In a telephone interview, Gonzalo Nolasco, President of the Surveillance Council of the Association of Silviculturists of Zongolica and activist of the Indigenous Peasant Organization of the Sierra de Zongolica in Veracruz, shared with us:
“We [indigenous] believe that all this is in favor of the communities because not only did he [Andrés Manuel] win but also the entire Congress, [they won the majority at both chambers that will support his proposals]. We as organizations have the task to propose and revise the current laws because right now only private investment is respected, to whom holds the capital. Regarding the projects of mega constructions and dispossession of the land, the laws are made in favor of the businessmen, they are always justified because what they do is legal and then we can’t do anything. The new government opens the possibility that the laws that disfavor us are revised and reformed. So as organizations, we have to come up with clear proposals from each of the regions. We hope to review and investigate works in process, to rethink them or if it is necessary to stop them.”
Josefa González Blanco, future Minister of Environment and Natural Resources, recognizes the important relationship between nature and traditional knowledge, in what she calls “biocultural heritage”. This concept challenges the vision of environmental policies in the background because it places indigenous cultures in the spotlight as pillars in nature’s preservation.
“It seems to me that there is a great possibility of looking at nature, biodiversity and natural resources from a different perspective,” says Amelia Arreguín, General Director of EcoMaxei and National Coordinator in Mexico of the Global Youth Biodiversity Network (GYBN)
“NaturAMLO [Josefa González’s agenda] talks about an environmental justice perspective, Josefa’s position is that they will not allow economic development policy to be carried out at the expense of nature. Among the young environmentalists I have heard, there is hope that Mexico will grow with sustainable development and respect for human rights and indigenous peoples, to solve so many socio-environmental conflicts. Particularly forests, it mentions respect, drive for legitimate owners that are the indigenous and local peoples. In fact, discussion of a possible reversing of the Forestry Law has been discussed [recently approved and very controversial for not having consulted indigenous and local communities].”
- Integral and sustainable development
- Pursuit of human rights
- Self-determination of indigenous peoples and local communities
- Gender mainstreaming and intergenerational principles
- Democratic governance
- Citizen participation
- Governance based on evidence
- Transparency and accountability
- Budget efficiency
- Environmental intersectionality
It is up to Mexican civil society to strengthen itself, to raise its levels of demand and participation, organizations have the task to monitor and ensure that such proposals are effectively brought into fruition.

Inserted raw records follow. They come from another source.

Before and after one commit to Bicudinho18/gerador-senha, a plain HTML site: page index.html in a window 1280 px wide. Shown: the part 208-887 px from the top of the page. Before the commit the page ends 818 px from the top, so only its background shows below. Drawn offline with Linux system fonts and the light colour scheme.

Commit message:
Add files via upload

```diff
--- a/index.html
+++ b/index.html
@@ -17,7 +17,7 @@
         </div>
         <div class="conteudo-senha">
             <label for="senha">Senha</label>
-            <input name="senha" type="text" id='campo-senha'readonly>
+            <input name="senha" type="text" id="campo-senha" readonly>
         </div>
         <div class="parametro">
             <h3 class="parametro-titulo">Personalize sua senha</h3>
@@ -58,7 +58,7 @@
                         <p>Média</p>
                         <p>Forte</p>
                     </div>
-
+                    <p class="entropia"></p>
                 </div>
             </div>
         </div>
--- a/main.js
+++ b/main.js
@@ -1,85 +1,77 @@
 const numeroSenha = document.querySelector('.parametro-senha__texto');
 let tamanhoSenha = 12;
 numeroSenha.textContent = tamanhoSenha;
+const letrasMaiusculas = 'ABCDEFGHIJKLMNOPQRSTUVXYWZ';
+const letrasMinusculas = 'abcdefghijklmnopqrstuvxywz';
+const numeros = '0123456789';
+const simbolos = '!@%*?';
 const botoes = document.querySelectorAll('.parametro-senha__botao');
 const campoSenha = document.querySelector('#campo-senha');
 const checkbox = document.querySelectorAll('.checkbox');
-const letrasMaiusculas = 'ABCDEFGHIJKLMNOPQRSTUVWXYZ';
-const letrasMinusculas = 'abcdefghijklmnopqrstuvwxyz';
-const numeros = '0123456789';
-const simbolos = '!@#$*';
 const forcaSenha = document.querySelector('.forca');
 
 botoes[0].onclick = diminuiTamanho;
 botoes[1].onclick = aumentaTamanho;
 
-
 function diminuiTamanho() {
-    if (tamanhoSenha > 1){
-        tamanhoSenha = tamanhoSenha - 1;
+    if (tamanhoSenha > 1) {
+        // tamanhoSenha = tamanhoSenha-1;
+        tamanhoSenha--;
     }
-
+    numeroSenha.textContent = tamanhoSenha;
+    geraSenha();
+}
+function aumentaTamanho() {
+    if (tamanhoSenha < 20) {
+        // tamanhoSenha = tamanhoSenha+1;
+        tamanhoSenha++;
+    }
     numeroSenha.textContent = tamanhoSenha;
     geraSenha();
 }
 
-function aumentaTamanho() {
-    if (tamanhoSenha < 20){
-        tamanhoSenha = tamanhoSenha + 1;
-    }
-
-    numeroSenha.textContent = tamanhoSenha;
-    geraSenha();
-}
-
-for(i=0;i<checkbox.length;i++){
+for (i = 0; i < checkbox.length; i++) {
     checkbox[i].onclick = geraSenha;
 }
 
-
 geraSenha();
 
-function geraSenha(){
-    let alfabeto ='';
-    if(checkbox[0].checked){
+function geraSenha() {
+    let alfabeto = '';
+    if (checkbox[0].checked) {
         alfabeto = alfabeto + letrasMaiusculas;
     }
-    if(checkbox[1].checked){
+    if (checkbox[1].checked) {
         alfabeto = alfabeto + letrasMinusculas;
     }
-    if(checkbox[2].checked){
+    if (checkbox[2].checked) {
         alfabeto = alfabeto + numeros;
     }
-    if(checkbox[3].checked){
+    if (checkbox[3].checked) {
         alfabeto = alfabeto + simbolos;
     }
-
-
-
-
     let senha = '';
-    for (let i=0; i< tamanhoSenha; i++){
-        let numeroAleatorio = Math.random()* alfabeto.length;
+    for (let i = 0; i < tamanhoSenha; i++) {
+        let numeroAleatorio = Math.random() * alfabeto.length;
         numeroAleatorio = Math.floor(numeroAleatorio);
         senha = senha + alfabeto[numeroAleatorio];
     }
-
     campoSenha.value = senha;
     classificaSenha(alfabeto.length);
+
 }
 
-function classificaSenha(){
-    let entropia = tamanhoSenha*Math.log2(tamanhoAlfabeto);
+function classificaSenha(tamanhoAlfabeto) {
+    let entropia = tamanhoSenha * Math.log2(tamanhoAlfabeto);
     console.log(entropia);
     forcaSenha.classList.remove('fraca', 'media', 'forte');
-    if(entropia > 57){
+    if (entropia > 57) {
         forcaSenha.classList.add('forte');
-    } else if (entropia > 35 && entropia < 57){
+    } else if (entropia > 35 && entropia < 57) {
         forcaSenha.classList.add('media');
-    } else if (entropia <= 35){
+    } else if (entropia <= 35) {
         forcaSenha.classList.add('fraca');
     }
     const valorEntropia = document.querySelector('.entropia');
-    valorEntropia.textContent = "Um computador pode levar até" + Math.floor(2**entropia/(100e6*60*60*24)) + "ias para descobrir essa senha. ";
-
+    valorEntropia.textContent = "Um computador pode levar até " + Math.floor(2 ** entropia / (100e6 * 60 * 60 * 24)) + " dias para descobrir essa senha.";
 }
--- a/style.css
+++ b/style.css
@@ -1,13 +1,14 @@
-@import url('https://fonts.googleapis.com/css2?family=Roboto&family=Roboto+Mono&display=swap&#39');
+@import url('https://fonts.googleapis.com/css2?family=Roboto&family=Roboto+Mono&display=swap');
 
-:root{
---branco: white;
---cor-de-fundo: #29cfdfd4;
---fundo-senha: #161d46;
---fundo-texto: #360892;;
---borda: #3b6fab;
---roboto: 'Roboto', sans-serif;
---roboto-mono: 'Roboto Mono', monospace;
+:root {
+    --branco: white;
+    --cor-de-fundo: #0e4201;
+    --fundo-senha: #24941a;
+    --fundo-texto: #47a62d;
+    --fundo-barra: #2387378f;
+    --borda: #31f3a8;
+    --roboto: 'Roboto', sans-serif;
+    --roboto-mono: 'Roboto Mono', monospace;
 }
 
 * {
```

If Not Us, Then Who? will work closely to give testimony, support and disseminate advances and achievements regarding rights of the peoples in charge of preserving Mexican forest’s biodiversity.
This July 1, in the words of Jorge Volpi published by El Pais, “Mexico of social movements and human rights’ activists [triumphed]. Mexico of the disadvantaged, of the forgotten, of the invisible. Mexico of young people who yearn for a better future [which] after Brexit, the United States or Colombia’s disappointments shows that it is possible to imagine a new narrative of hope.”
We wish that Mexico succeeds and sets an example to the rest of the world that sustainable development and respect and integration of indigenous and local communities in the progress is possible.
In addition to the interviewees, we send thanks for his valuable help on composing this article to a great colleague and expert in the subject, who can’t be mentioned because of his job in an important international institution.
By Thalía Castillo